Tourists tap on the glass, pointing towards flavors they want to try. Chewy Praline, Chocolate Vanilla Swirl. But choosing isn’t the hard part, really. They’ve sampled so many, making sure to get their money’s worth. And you and I wait on each one, patiently.
In between paying customers, we pass the time with small talk. Your new haircut. My single-ness, since I stopped talking to that guy. And all the awkward silence of guessing what I should say next.
But friend, it’s what you say that takes me by surprise. Neither cruel nor comforting. Just…an observation. I open up to you, I guess. Tell you how I spend most of my free-time watching people I don’t know tell me things through computer screens. And how all the best TV shows are made of time-traveling and british men and big blue boxes. And now you truly you notice me.
“You’d never know from how you dress,” you say, “but on the inside, you’re so dorky.”
And I guess I agree with you. I’m not “the type” to wear sneakers and sundresses. I don’t have oversized glasses or unruly hair on purpose. I wear makeup and rings and most of my wardrobe comes from a place with “American” in the title.
But still. I don’t see the point in matching pants and personality. And I don’t think it’s wrong to be misunderstood. In fact, I like that it forces people to look past my latest outfit choice to see what I’m honestly about. I don’t dress like your average dork, but does that make me any less of one?
I don’t fit, and I think that’s all right. I’ve come to accept that my clothes, my book collection, my hair color, and my most cherished song don’t constitute my being. These are things I love, not things I am. So there.
You won’t know from my attire that I’m a bit too shy to share these things in person. I guess sometimes we hide behind our outsides, afraid to open up. To face the fact that we don’t fit.
But as you and I cut quarter pounds of fudge from the counter, scoop them up, and squeeze them into tiny boxes, I see now. And it makes sense.
The world is full of containers. For keeping people and places and objects and ideas in place. Perhaps though, the only way to enjoy them, to really appreciate their existence, is to empty the box. To break the mold by the miracle of experience.

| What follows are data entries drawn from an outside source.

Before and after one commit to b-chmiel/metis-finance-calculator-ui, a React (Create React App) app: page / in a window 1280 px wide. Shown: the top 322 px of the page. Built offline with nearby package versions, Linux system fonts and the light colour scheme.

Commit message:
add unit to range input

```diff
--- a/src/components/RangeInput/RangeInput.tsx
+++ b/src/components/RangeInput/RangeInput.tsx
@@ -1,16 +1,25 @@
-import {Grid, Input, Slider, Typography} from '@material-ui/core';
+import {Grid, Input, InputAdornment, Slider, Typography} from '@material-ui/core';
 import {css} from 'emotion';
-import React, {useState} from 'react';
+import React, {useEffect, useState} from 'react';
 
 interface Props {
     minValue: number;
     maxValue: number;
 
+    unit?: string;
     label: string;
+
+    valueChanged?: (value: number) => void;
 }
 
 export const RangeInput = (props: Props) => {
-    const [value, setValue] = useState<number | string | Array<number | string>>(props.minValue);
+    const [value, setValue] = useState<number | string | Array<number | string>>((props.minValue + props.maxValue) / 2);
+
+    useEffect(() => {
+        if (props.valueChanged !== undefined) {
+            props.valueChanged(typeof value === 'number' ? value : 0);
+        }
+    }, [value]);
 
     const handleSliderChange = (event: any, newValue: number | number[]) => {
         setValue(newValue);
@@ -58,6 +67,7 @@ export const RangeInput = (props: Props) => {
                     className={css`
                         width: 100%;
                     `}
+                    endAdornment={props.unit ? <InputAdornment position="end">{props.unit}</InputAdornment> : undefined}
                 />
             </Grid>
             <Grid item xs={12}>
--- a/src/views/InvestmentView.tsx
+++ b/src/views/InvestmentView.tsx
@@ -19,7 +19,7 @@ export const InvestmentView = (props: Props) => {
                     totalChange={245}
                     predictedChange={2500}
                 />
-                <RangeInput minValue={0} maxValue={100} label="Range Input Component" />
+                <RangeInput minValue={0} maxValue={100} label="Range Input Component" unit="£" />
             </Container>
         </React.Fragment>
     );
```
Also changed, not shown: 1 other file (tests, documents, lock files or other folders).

Everyday we watch this unfold. They take that first bite, braving the uncertain. And after all this time, they travel hundreds of miles, stand in long lines, and leave filled with a new hunger for trying.

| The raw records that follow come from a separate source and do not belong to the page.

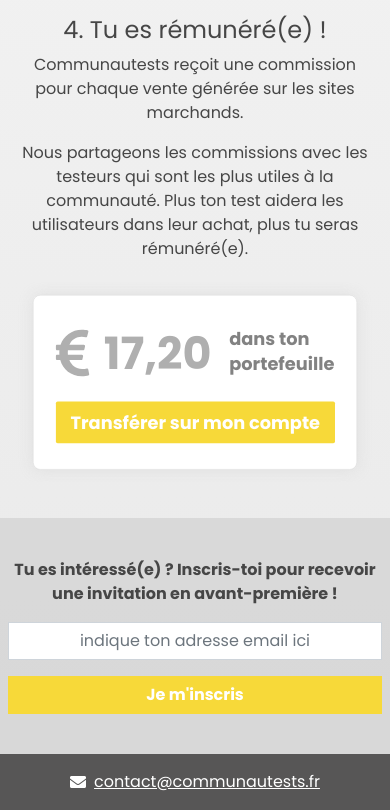
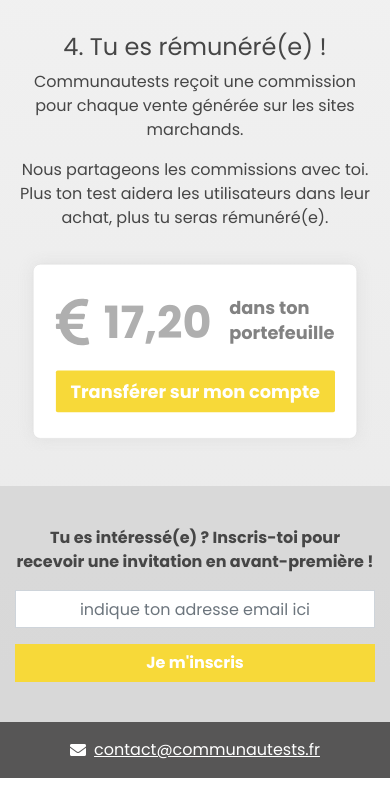
Before and after one commit to benj-p/prelaunch, a PHP site: page / in a window 390 px wide. Shown: the part 2099-2909 px from the top of the page. After the commit the page ends 2877 px from the top, so only its background shows below. Run offline with PHP 8.4, Linux system fonts and the light colour scheme.

Commit message:
Form styling

```diff
--- a/css/style.css
+++ b/css/style.css
@@ -150,7 +150,7 @@ form {
 
   .beta-btn {
     display: inline-block;
-    margin-bottom: 6vh;
+    margin-bottom: 8vh;
     padding: 0px 4px;
   }
 
@@ -180,7 +180,7 @@ form {
   }
 
   .form-bottom {
-    margin: 0px 8px;
+    margin: 0px 0px;
   }
 
   .bottom-section {
--- a/index.html
+++ b/index.html
@@ -483,7 +483,7 @@
       <div class="col-md-7 col-sm-6 my-auto">
         <h3>4. Tu es rémunéré(e) !</h3>
         <p>Communautests reçoit une commission pour chaque vente générée sur les sites marchands.</p>
-        <p>Nous partageons les commissions avec les testeurs qui sont les plus utiles à la communauté. Plus ton test aidera les utilisateurs dans leur achat, plus tu seras rémunéré(e).</p>
+        <p>Nous partageons les commissions avec toi. Plus ton test aidera les utilisateurs dans leur achat, plus tu seras rémunéré(e).</p>
       </div>
        <div class="col-md-5 col-sm-6 col-12 my-auto">
         <svg viewBox="0 0 405 237" version="1.1" xmlns="http://www.w3.org/2000/svg" xmlns:xlink="http://www.w3.org/1999/xlink">
@@ -529,6 +529,7 @@
   </div>
 
   <div class="bottom-section">
+    <div class="container">
       <div class="form-container form-bottom">
         <p><strong>Tu es intéressé(e) ? Inscris-toi pour recevoir une invitation en avant-première</strong></p>
         <form class="validate form-inline text-center" action="https://gmail.us20.list-manage.com/subscribe/post?u=1032adc8ab5e905f4f983093b&amp;id=acdd1f3640" method="post" id="mc-embedded-subscribe-form" name="mc-embedded-subscribe-form" target="_self" novalidate>
@@ -556,6 +557,7 @@
         </form>
       </div>
     </div>
+  </div>
 
   <div class="footer">
     <p class="footer-info"><i class="fas fa-envelope"></i><span>contact@communautests.fr</span></p>
```
Lines whose indentation alone changed are shown as unchanged.
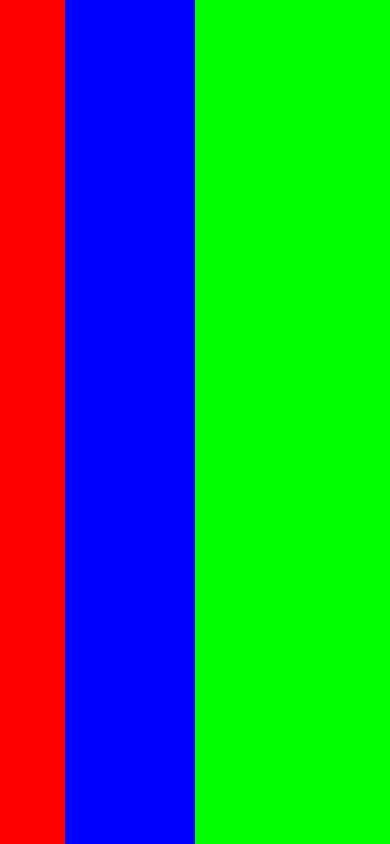
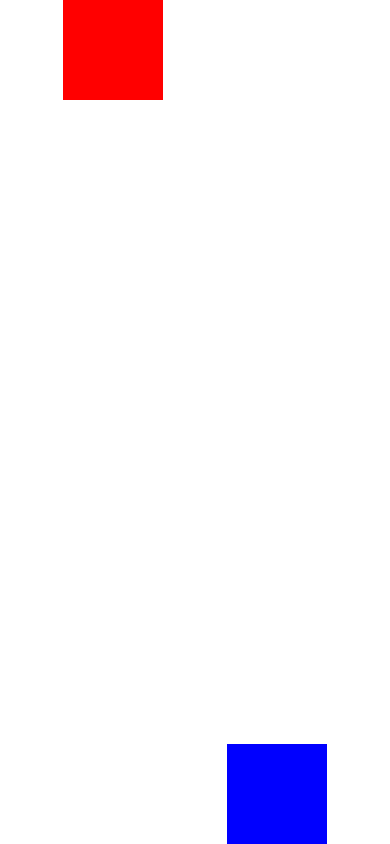
Before and after one commit to hamzajaa/reactNative-Tutorial2, a React Native app: screen / in a window 390 px wide. Built offline with nearby package versions, Linux system fonts and the light colour scheme.

Commit message:
change 7.0

```diff
--- a/App.js
+++ b/App.js
@@ -6,7 +6,6 @@ export default function App() {
     <View style={styles.container}>
       <View style={styles.viewStyle1}></View>
       <View style={styles.viewStyle2}></View>
-        <View style={styles.viewStyle3}></View>
     </View>
   );
 }
@@ -15,18 +14,19 @@ const styles = StyleSheet.create({
   container: {
     flex: 1,
     flexDirection: "row",
+    justifyContent: "space-evenly",
+    alignItems: "flex-end",
   },
   viewStyle1: {
-    flex: 1,
-    backgroundColor: "#f00"
+    width: 100,
+    height: 100,
+    backgroundColor: "red",
+    alignSelf: "flex-start",
   },
   viewStyle2: {
-    flex: 2,
-    backgroundColor: "#00f"
+    width: 100,
+    height: 100,
+    backgroundColor: "blue"
   },
-  viewStyle3: {
-    flex: 3,
-    backgroundColor: "#0f0"
-  }
 
 });
```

All it takes is a taste, so maybe we too can find an appetite for the unexpected.